The research provides more evidence for how these lncRNAs, which were once thought to be a type of “junk DNA” of no particular value or function, may instead play a critical role in triggering cells to become malignant and spread. Growing evidence shows that lncRNAs, which number in the thousands, have a major role in cell biology and development, often by controlling what genes are turned on, or “expressed” to carry out their genetic function. Scientists now believe that when these lncRNAs are dysregulated (uncontrolled) they can contribute to multiple disease processes, including cancer. The lncRNAs are also of special interest, researchers say, because they are so highly cell- and tissue-specific.
Unlike many chemotherapeutic drugs that affect healthy cells as well as malignant ones and can cause undesired side effects, the control of lncRNAs may offer a new way to specifically prevent or slow the progression of malignant cells. “This could be a turning point in our understanding of how cancer may be triggered and spreads,” said Emily Ho, the endowed director of the Moore Family Center for Whole Grain Foods, Nutrition and Preventive Health at OSU, a professor in the College of Public Health and Human Sciences and principal investigator with the Linus Pauling Institute. “It’s obviously of interest that this dietary compound, found at some of its highest levels in broccoli, can affect lncRNAs. This could open the door to a whole range of new dietary strategies, foods or drugs that might play a role in cancer suppression or therapeutic control.” For more information, see the following link.

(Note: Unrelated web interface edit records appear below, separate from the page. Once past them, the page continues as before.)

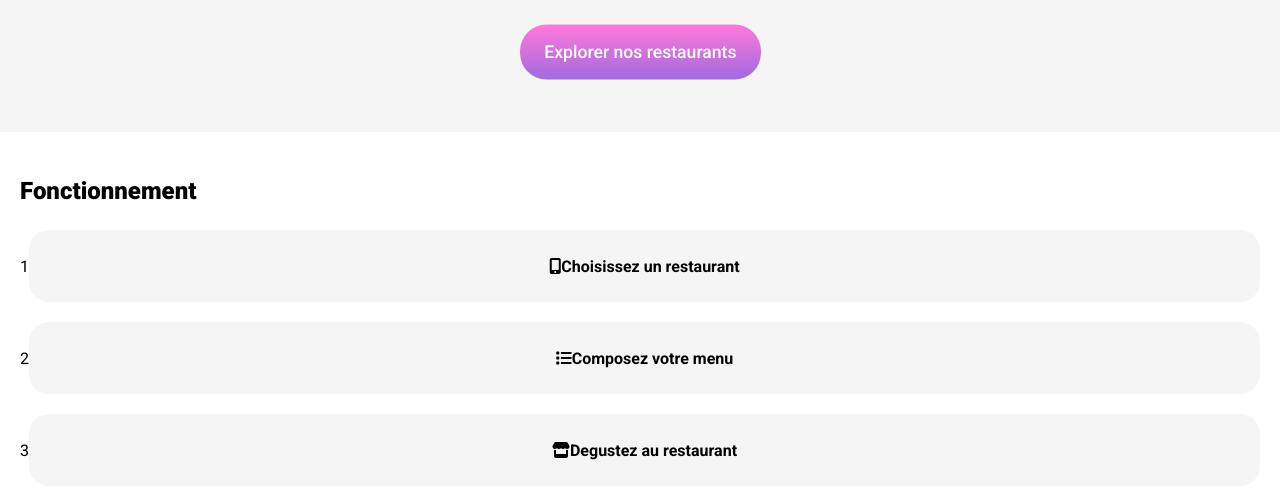
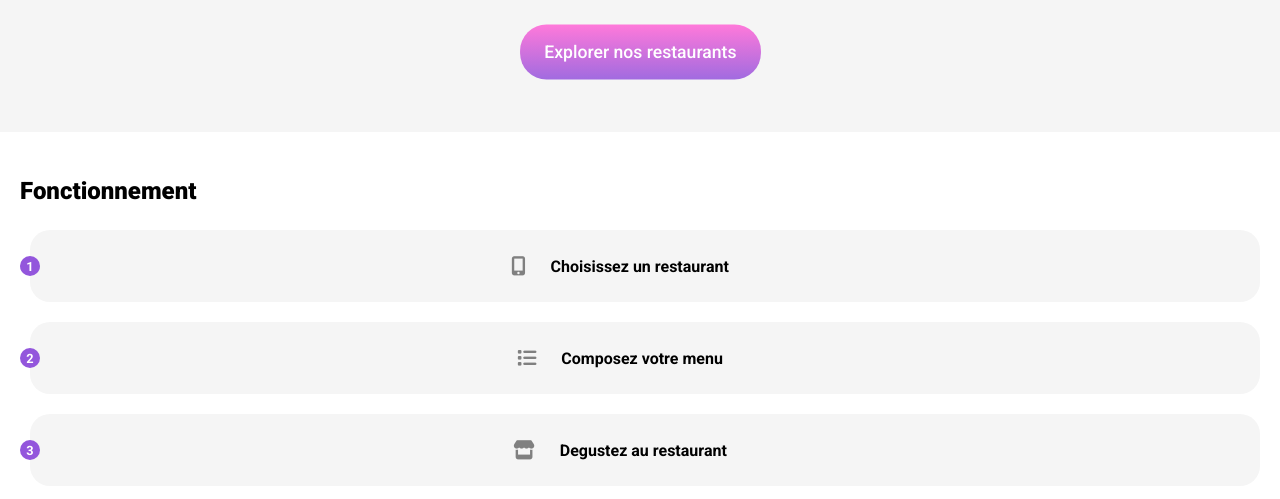
Before and after one commit to 8UK0W5K1/P3_OCR, a website: page index.html in a window 1280 px wide. Shown: the part 239-738 px from the top of the page. Drawn offline with Linux system fonts and the light colour scheme; a web font is replaced by a local one.

Commit message:
try to fix the 404 css file on ghpage

```diff
--- a/index.html
+++ b/index.html
@@ -4,7 +4,7 @@
     <meta charset="UTF-8" />
     <meta http-equiv="X-UA-Compatible" content="IE=edge" />
     <meta name="viewport" content="width=device-width, initial-scale=1.0" />
-    <link rel="stylesheet" href="/public/css/style.css" />
+    <link rel="stylesheet" href="public/css/style.css" />
     <link
       rel="stylesheet"
       href="https://cdnjs.cloudflare.com/ajax/libs/font-awesome/6.0.0/css/all.min.css"
--- a/sass/pages/_homepage.scss
+++ b/sass/pages/_homepage.scss
@@ -69,6 +69,19 @@
     margin-bottom: 20px;
 
     &--number {
+      @extend .flex;
+      justify-content: center;
+      align-items: center;
+      margin-right: -10px;
+      z-index: 21;
+      font-size: 0.8rem;
+      padding: 10px;
+      width: 20px;
+      height: 20px;
+      border-radius: 100%;
+      background-color: $primary-color;
+      color: $white;
+      font-weight: 600;
     }
     &--content {
       @extend .flex;
@@ -79,6 +92,13 @@
       background-color: $grey;
       border-radius: 1.25rem;
       font-weight: 600;
+
+      i {
+        margin-left: -50px;
+        margin-right: 25px;
+        color: grey;
+        font-size: 1.2rem;
+      }
     }
   }
 }
```
Also changed, not shown: public/css/style.css, 1 other file.
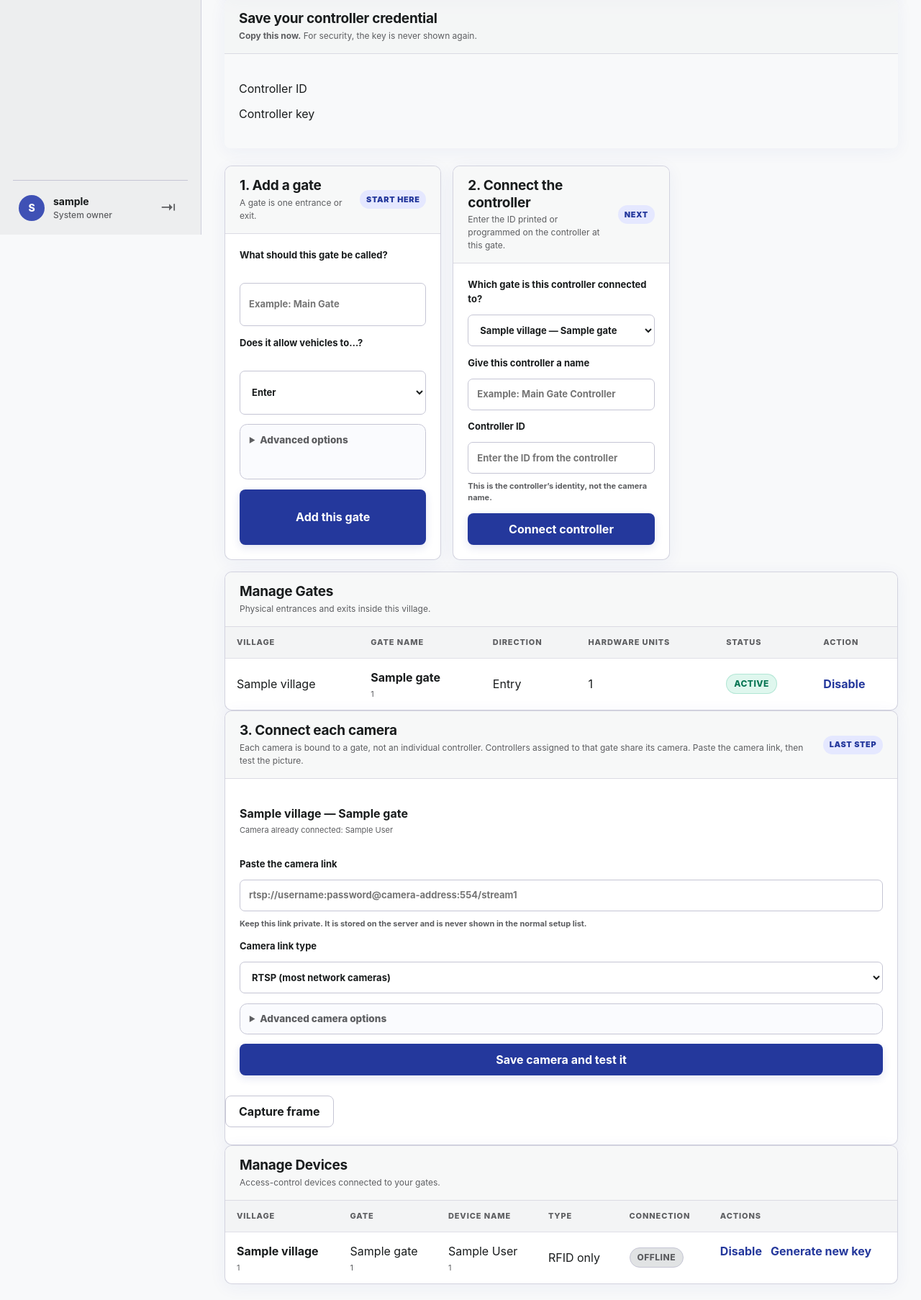
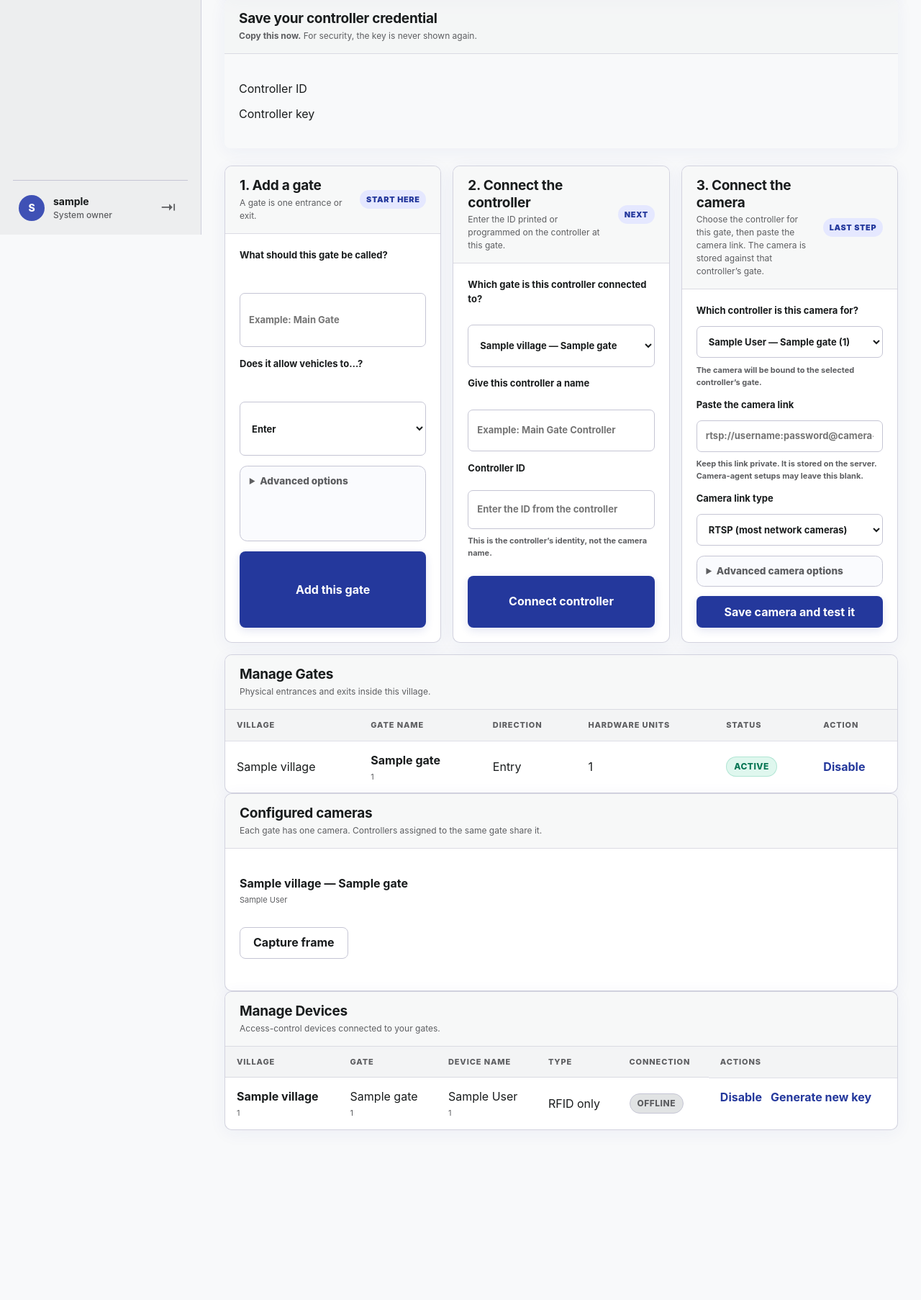
Before and after one commit to T-REXX9/plate-program, a Flask app: page /sites in a window 1280 px wide. Shown: the part 474-2280 px from the top of the page at 72% size. After the commit the page ends 2044 px from the top, so only its background shows below. Run offline with Flask 3, Linux system fonts and the light colour scheme; the visitor is signed in with stand-in values (Sample User, id 1); tables that the repository leaves empty hold one stand-in row (values such as "Sample post").

Commit message:
Add controller selection to camera setup

```diff
--- a/web/app.py
+++ b/web/app.py
@@ -1110,6 +1110,7 @@
     new_credential = session.pop("new_controller_credential", None)
     return render_template(
         "sites.html", villages=villages, gates=gates,
+        configured_gates=[gate for gate in gates if gate["camera_uid"]],
         site_controllers=controllers, unassigned_controllers=unassigned_controllers,
         new_credential=new_credential,
         camera_test_uid=session.get("camera_test_uid"),
@@ -1212,14 +1213,37 @@
     return redirect(url_for("sites"))
 
 
+@app.post("/sites/cameras")
 @app.post("/sites/gates/<int:gate_id>/camera")
 @role_required("administrator")
-def camera_configure(gate_id: int):
+def camera_configure(gate_id: int | None = None):
     camera_uid = request.form.get("camera_uid", "").strip()
     display_name = " ".join(request.form.get("display_name", "").split())
     transport = request.form.get("transport", "rtsp").strip().lower()
     endpoint_url = request.form.get("endpoint_url", "").strip() or None
     connection = get_db()
+    controller_uid = request.form.get("controller_uid", "").strip()
+    if controller_uid:
+        try:
+            controller_uid = normalize_controller_uid(controller_uid, "")
+        except ValueError as error:
+            flash(str(error), "error")
+            return redirect(url_for("sites"))
+        controller = connection.execute(
+            """
+            SELECT c.gate_id
+            FROM controllers c JOIN gates g ON g.id = c.gate_id
+            WHERE c.controller_uid = ? AND g.village_id = ?
+            """,
+            (controller_uid, selected_village_id(connection) or 0),
+        ).fetchone()
+        if controller is None:
+            flash("Choose a controller assigned to this server's village.", "error")
+            return redirect(url_for("sites"))
+        gate_id = controller["gate_id"]
+    if gate_id is None:
+        flash("Choose a controller before connecting a camera.", "error")
+        return redirect(url_for("sites"))
     gate = connection.execute(
         """
         SELECT g.id, g.name, g.village_id, v.name AS village_name
@@ -1262,7 +1286,8 @@
         )
         record_audit(
             "configure_camera", "camera", None,
-            f"{camera_uid} bound to {gate['village_name']} / {gate['name']}",
+            f"{camera_uid} bound to {gate['village_name']} / {gate['name']}"
+            + (f" via {controller_uid}" if controller_uid else ""),
             village_id=gate["village_id"],
         )
         connection.commit()
--- a/web/templates/sites.html
+++ b/web/templates/sites.html
@@ -48,6 +48,20 @@
       <button class="primary-button" type="submit" {% if not gates %}disabled{% endif %}>Connect controller</button>
     </form>
   </section>
+
+  <section class="panel" style="opacity: {{ '1' if site_controllers else '0.5' }};">
+    <div class="panel-heading"><div><h2>3. Connect the camera</h2><p>Choose the controller for this gate, then paste the camera link. The camera is stored against that controller’s gate.</p></div><span class="setup-step">LAST STEP</span></div>
+    {% if site_controllers %}
+    <form class="stacked-form" method="post" action="{{ url_for('camera_configure') }}">
+      <input type="hidden" name="csrf_token" value="{{ csrf_token() }}">
+      <label>Which controller is this camera for?<select name="controller_uid" required>{% for controller in site_controllers %}<option value="{{ controller.controller_uid }}">{{ controller.display_name }} — {{ controller.gate_name }} ({{ controller.controller_uid }})</option>{% endfor %}</select><small class="cell-note">The camera will be bound to the selected controller’s gate.</small></label>
+      <label>Paste the camera link<input name="endpoint_url" type="url" maxlength="1000" placeholder="rtsp://username:password@camera-address:554/stream1"><small class="cell-note">Keep this link private. It is stored on the server. Camera-agent setups may leave this blank.</small></label>
+      <label>Camera link type<select name="transport"><option value="rtsp">RTSP (most network cameras)</option><option value="http_mjpeg">HTTP/MJPEG</option><option value="agent">Camera agent</option></select></label>
+      <details class="advanced-option"><summary>Advanced camera options</summary><label>Camera ID<input name="camera_uid" maxlength="64" placeholder="Leave blank to create automatically"></label><label>Camera display name<input name="display_name" maxlength="100" placeholder="Leave blank to use the gate name"></label></details>
+      <button class="primary-button" type="submit">Save camera and test it</button>
+    </form>
+    {% else %}<div class="empty-state"><strong>Connect a controller first</strong><span>Step 3 will be available after a controller is assigned to a gate.</span></div>{% endif %}
+  </section>
 </div>
 
 {% if unassigned_controllers %}
@@ -68,24 +82,19 @@
 </section>
 
 <section class="panel">
-  <div class="panel-heading"><div><h2>3. Connect each camera</h2><p>Each camera is bound to a gate, not an individual controller. Controllers assigned to that gate share its camera. Paste the camera link, then test the picture.</p></div><span class="setup-step">LAST STEP</span></div>
-  {% for gate in gates %}
-  <form class="stacked-form" method="post" action="{{ url_for('camera_configure', gate_id=gate.id) }}" style="margin-bottom: 1.5rem;">
-    <input type="hidden" name="csrf_token" value="{{ csrf_token() }}">
-    <p><strong>{{ gate.village_name }} — {{ gate.name }}</strong>{% if gate.camera_uid %}<small class="cell-note">Camera already connected: {{ gate.camera_name }}</small>{% endif %}</p>
-    <label>Paste the camera link<input name="endpoint_url" type="url" maxlength="1000" placeholder="rtsp://username:password@camera-address:554/stream1"><small class="cell-note">Keep this link private. It is stored on the server and is never shown in the normal setup list.</small></label>
-    <label>Camera link type<select name="transport"><option value="rtsp"{% if gate.camera_transport == 'rtsp' %} selected{% endif %}>RTSP (most network cameras)</option><option value="http_mjpeg"{% if gate.camera_transport == 'http_mjpeg' %} selected{% endif %}>HTTP/MJPEG</option><option value="agent"{% if gate.camera_transport == 'agent' %} selected{% endif %}>Camera agent</option></select></label>
-    <details class="advanced-option"><summary>Advanced camera options</summary><label>Camera ID<input name="camera_uid" maxlength="64" placeholder="Leave blank to create automatically"></label><label>Camera display name<input name="display_name" maxlength="100" placeholder="Leave blank to use the gate name"></label></details>
-    <button class="primary-button" type="submit">Save camera and test it</button>
-  </form>
-  {% if gate.camera_uid %}
-  <form method="post" action="{{ url_for('camera_test', gate_id=gate.id) }}" style="margin-top: -1rem; margin-bottom: 1.5rem;">
+  <div class="panel-heading"><div><h2>Configured cameras</h2><p>Each gate has one camera. Controllers assigned to the same gate share it.</p></div></div>
+  {% if configured_gates %}
+  {% for gate in configured_gates %}
+  <div class="stacked-form" style="margin-bottom: 1.5rem;">
+    <p><strong>{{ gate.village_name }} — {{ gate.name }}</strong><small class="cell-note">{{ gate.camera_name }}</small></p>
+    <form method="post" action="{{ url_for('camera_test', gate_id=gate.id) }}">
     <input type="hidden" name="csrf_token" value="{{ csrf_token() }}">
     <button class="secondary-button" type="submit">Capture frame</button>
-  </form>
+    </form>
   {% if camera_test_uid == gate.camera_uid %}<img src="{{ url_for('camera_test_frame', camera_uid=gate.camera_uid) }}?v={{ camera_test_version }}" alt="Latest test frame from {{ gate.camera_name }}" style="display:block; max-width:100%; max-height:360px; object-fit:contain; border-radius:12px; margin-bottom:1.5rem;">{% endif %}
-  {% endif %}
-  {% else %}<div class="empty-state"><strong>Create a gate first</strong><span>Each gate can have one bound camera.</span></div>{% endfor %}
+  </div>
+  {% endfor %}
+  {% else %}<div class="empty-state"><strong>No cameras connected</strong><span>Connect a controller, then configure its gate’s camera in Step 3.</span></div>{% endif %}
 </section>
 
 <section class="panel">
```
Also changed, not shown: tests/test_multitenancy.py (+3 -2 lines).
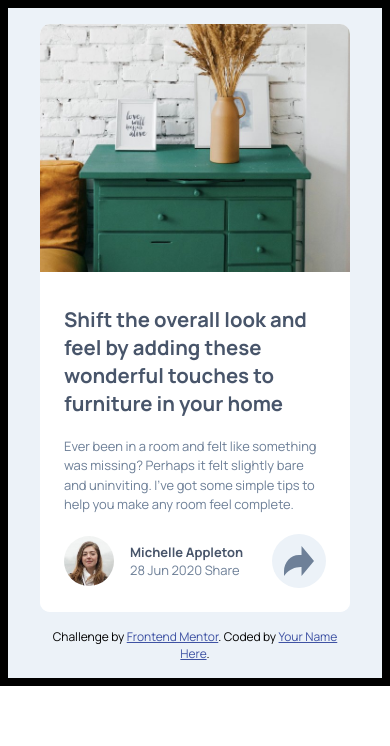
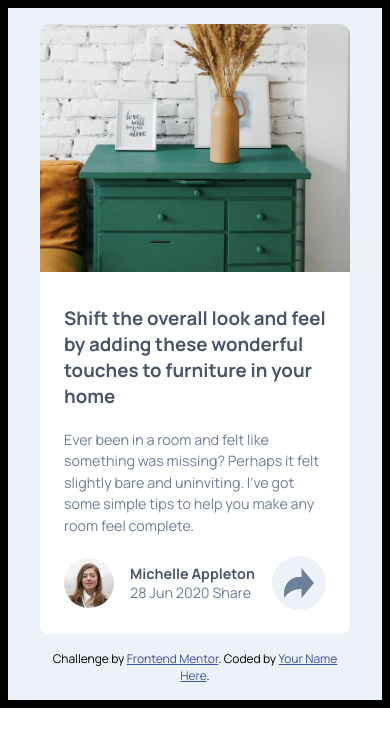
Before and after one commit to kapowlo/Article-preview-component, a plain HTML site: page index.html in a window 390 px wide. Drawn offline with Linux system fonts and the light colour scheme.

Commit message:
Made the font-size more responsive using clamp() when screen gets bigger the title and the paragraphs should also increase

```diff
--- a/style.css
+++ b/style.css
@@ -88,10 +88,7 @@ main.container{
 .text-section_title{
   margin-block-start:0.55rem; /*the h1 title has a bit more margin top */
 
-  font-size: 1.27rem; /*add calc to make font-size more responsive, although i wont be able to control the exact size
-  i should be able to control the range via clamp func: sth like this should work  clamp(1rem, 0.75rem + 1.5vw, 2rem);
-  ill adjust the value
-  */
+  font-size:clamp(1.17rem,0.75rem + 1.5vw, 2rem) ; /* font-size wont go below ~18px and will scale based on screen size */
   font-weight: 700;
   color: var(--very-dark-grayish-blue);
 }
@@ -99,14 +96,15 @@ main.container{
   margin-block-start:1.25rem; /*create space between paragraph and h1 title  */
   margin-block-end:1.25rem; /*create space between paragraph and content below it  */
 
+  /*at 799px right before first media query br i want the font-size to be around 16px
+  but when the screen size is smaller like 320px i want font-size to be ~13px
+  */
+  font-size:clamp(0.81rem, 0.65rem + 1vw ,1rem);
 
 
-  font-size: 0.81rem;/*add calc to make font-size more responsive, although i wont be able to control the exact size
-  i should be able to control the range via clamp func: sth like this should work  clamp(1rem, 0.75rem + 1.5vw, 2rem);
-  ill adjust the value
-  */
   line-height: 1.5;
   color: var(--desaturated-dark-blue);
+
 }
 
 .card_avatar-p-shareicon-flex-container{
@@ -117,12 +115,9 @@ main.container{
 }
 
 .paragraph-wrapper p{
-  /*add calc to make font-size more responsive, although i wont be able to control the exact size
-  i should be able to control the range via clamp func: sth like this should work  clamp(1rem, 0.75rem + 1.5vw, 2rem);
-  ill adjust the value
+  /* same as with the text-section paragraph  small screen size font-size ~13px  bigger screen size 799px font-size:~16px;
   */
-  font-size: 0.81rem;
-
+  font-size:clamp(0.81rem, 0.65rem + 1vw ,1rem);
 }
 
 .profile-picture{
```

It is a good idea to add cruciferous veggies to your diet. However, while cruciferous extracts from broccoli, kale, cabbage etc. containing small amounts of sulforaphane are commercially available as supplements, it should be noted that the amounts of sulforaphane needed for activity against prostate cancer in men is not known and usually requires considerable amounts of the extract or vegetable to be ingested. Therefore, before taking any extracts, please consult with your health provider.